Material to process.
== Segment start ==
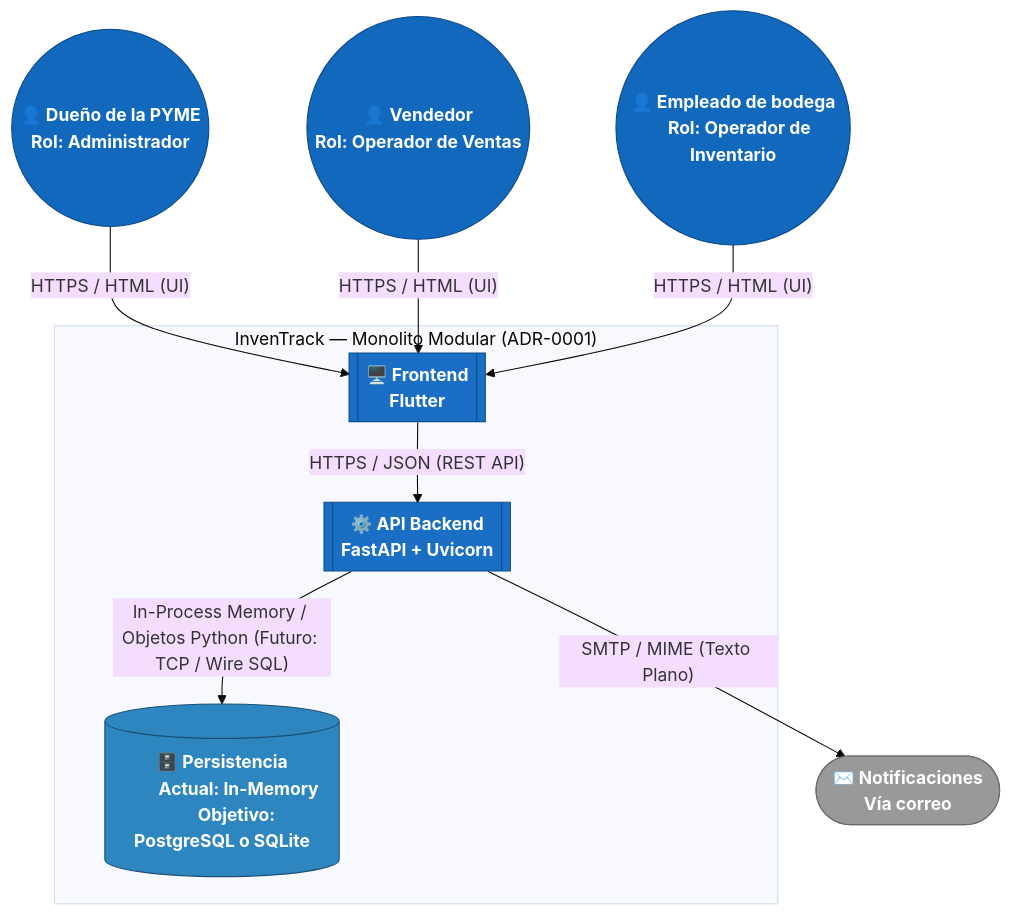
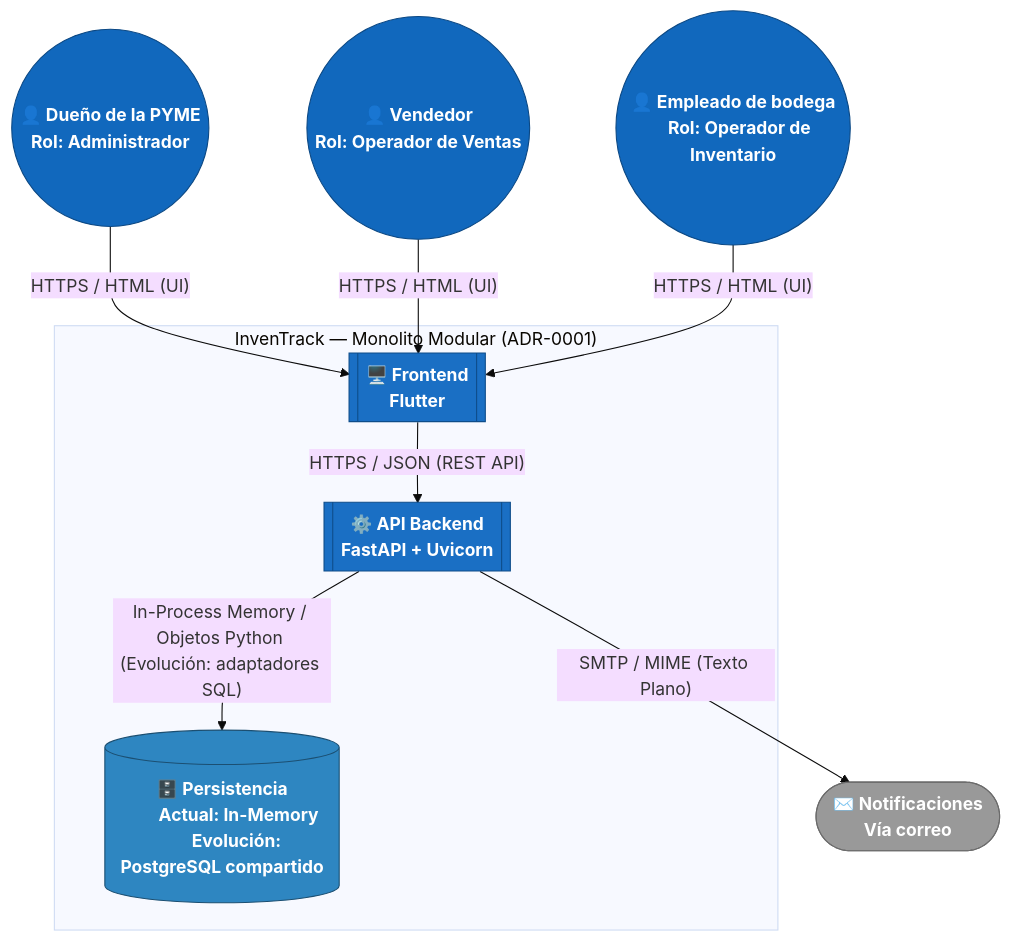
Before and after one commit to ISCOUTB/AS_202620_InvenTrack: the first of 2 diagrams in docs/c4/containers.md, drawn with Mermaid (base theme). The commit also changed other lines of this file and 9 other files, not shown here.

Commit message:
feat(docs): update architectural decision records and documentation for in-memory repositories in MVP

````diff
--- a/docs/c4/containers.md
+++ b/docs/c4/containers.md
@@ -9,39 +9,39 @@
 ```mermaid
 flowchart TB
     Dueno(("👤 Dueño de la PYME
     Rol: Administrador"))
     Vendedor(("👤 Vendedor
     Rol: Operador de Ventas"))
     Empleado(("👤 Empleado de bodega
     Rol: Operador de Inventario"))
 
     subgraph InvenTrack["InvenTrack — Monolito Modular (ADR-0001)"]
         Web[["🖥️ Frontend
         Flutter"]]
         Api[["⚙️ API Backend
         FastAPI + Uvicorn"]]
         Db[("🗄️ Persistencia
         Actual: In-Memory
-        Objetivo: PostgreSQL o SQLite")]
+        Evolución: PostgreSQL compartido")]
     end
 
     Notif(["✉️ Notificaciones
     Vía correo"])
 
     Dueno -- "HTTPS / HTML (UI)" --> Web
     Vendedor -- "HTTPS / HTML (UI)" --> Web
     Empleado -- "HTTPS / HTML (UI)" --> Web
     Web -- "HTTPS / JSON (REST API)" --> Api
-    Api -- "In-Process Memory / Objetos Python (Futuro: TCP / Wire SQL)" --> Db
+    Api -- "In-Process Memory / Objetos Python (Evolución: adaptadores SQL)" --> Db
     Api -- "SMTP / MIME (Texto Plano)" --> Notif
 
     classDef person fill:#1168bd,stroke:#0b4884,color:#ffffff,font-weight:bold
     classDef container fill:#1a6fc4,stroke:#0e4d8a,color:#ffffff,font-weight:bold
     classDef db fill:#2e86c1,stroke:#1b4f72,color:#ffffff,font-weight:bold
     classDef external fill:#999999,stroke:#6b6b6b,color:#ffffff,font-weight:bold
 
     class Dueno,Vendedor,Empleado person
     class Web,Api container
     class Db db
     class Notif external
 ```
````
== Segment end ==
== Segment start ==
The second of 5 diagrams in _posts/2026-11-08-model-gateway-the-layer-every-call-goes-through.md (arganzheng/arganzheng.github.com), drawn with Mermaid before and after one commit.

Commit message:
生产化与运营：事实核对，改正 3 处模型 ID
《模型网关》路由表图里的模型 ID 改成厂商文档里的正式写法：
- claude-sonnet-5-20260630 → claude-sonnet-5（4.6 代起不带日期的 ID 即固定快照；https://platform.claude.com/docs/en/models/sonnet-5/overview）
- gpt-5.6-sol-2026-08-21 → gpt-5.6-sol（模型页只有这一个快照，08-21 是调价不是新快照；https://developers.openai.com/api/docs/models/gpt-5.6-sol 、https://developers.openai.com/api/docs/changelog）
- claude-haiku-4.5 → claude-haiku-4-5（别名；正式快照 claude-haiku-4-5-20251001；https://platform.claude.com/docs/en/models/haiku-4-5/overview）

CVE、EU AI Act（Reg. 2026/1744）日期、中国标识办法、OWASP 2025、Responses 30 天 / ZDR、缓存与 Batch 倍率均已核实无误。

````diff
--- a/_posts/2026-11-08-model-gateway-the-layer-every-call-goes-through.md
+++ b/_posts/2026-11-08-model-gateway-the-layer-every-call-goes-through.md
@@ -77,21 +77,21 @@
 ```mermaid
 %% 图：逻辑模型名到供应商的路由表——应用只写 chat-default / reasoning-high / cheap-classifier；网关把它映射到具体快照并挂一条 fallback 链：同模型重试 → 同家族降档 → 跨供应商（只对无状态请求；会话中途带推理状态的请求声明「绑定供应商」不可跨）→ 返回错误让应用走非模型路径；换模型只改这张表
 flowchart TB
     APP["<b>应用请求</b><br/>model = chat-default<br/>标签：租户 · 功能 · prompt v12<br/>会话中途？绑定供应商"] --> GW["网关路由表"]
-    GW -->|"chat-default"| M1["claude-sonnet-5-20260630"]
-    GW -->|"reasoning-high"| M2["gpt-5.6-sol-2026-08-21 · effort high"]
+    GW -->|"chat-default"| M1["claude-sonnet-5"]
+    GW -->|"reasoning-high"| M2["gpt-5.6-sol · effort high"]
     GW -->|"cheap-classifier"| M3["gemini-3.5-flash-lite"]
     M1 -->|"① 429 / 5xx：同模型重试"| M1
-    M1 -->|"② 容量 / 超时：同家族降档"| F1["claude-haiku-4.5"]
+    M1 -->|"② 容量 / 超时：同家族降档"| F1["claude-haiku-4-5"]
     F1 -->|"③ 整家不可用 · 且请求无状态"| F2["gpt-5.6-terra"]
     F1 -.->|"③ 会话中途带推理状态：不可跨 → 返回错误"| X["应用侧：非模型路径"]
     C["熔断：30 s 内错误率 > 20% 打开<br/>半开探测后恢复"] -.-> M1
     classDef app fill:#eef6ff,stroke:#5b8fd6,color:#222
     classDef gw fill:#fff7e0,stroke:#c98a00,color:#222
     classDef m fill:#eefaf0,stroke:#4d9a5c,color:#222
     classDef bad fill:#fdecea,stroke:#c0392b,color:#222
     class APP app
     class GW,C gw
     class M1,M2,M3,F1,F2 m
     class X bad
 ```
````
== Segment end ==
== Segment start ==
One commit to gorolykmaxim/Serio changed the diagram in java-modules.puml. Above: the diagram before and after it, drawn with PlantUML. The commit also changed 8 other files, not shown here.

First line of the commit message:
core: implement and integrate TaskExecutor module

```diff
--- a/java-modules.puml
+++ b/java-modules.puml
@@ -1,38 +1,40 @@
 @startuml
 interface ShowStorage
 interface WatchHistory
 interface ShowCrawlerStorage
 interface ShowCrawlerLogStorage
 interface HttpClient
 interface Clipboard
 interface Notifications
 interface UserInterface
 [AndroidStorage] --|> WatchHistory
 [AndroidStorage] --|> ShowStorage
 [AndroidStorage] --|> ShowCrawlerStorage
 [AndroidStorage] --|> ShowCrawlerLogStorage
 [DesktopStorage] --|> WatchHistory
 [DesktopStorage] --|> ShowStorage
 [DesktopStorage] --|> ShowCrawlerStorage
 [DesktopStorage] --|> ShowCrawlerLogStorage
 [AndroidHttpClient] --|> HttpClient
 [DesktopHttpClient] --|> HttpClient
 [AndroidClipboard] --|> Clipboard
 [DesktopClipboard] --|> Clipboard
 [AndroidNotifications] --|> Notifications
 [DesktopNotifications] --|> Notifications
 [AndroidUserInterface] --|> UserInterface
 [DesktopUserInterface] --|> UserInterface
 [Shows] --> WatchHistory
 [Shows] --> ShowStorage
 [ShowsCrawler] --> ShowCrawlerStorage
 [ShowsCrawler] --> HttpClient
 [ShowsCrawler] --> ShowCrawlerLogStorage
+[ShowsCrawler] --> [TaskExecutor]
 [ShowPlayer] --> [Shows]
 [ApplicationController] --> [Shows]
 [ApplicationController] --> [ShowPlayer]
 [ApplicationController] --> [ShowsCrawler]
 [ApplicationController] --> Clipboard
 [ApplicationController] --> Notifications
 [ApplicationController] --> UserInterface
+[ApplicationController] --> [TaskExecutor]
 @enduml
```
== Segment end ==
Exercise instructions.
Scan the material above for "java". Copy every line where it appears.

Output below.
One commit to gorolykmaxim/Serio changed the diagram in java-modules.puml. Above: the diagram before and after it, drawn with PlantUML. The commit also changed 8 other files, not shown here.
--- a/java-modules.puml
+++ b/java-modules.puml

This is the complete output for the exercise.